#### Stored records
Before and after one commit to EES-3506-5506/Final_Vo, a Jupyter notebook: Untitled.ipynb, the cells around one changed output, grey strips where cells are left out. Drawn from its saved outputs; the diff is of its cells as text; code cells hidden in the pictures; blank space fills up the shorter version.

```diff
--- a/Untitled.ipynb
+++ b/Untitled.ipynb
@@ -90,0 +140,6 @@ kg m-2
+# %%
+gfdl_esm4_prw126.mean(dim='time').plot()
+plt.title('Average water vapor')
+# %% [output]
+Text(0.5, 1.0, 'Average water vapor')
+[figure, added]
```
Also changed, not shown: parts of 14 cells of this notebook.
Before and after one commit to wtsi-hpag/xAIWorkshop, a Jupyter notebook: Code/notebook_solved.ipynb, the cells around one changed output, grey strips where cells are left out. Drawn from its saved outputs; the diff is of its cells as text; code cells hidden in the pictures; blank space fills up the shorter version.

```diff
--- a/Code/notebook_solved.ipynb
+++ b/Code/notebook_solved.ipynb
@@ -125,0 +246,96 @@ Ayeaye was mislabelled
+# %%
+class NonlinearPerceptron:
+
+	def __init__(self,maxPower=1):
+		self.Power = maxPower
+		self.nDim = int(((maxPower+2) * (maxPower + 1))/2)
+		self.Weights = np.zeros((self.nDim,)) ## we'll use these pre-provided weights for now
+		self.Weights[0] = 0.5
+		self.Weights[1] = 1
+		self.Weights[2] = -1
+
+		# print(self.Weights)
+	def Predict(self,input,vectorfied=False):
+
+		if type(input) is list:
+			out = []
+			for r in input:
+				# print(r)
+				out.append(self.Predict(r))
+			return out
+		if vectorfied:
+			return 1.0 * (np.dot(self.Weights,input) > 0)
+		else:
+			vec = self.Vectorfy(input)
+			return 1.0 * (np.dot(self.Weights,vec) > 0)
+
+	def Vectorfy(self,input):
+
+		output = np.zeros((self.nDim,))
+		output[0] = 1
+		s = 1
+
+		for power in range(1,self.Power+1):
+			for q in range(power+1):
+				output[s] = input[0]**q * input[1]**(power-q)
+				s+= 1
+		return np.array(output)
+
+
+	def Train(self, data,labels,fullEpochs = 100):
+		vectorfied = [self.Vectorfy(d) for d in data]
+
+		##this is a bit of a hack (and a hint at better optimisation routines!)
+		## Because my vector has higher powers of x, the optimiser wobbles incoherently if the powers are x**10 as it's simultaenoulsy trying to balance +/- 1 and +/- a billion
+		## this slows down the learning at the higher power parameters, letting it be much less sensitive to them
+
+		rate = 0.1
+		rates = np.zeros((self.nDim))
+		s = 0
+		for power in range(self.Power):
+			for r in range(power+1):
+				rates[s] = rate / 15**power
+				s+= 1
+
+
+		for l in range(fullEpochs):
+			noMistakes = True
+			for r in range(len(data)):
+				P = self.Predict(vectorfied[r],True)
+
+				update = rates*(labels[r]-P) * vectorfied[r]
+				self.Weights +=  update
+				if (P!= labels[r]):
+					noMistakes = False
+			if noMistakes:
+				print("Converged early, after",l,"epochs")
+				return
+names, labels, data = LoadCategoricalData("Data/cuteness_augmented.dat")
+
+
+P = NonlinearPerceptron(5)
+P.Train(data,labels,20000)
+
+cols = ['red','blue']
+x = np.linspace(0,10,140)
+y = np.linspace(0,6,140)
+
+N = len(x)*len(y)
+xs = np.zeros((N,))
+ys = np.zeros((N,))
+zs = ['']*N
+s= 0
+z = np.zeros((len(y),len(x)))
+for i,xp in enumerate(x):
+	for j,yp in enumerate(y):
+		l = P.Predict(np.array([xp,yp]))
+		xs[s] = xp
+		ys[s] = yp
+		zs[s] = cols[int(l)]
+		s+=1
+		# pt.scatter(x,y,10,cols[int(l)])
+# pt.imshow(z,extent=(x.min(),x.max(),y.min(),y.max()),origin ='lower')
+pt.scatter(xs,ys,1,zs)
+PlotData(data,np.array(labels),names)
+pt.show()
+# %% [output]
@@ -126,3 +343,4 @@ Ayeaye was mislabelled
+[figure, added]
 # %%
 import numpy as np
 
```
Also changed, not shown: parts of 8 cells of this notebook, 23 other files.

#### Task item
Which lines of the records contain "input"? Show each of them.

#### Expected output
+	def Predict(self,input,vectorfied=False):
+		if type(input) is list:
+			for r in input:
+			return 1.0 * (np.dot(self.Weights,input) > 0)
+			vec = self.Vectorfy(input)
+	def Vectorfy(self,input):
+				output[s] = input[0]**q * input[1]**(power-q)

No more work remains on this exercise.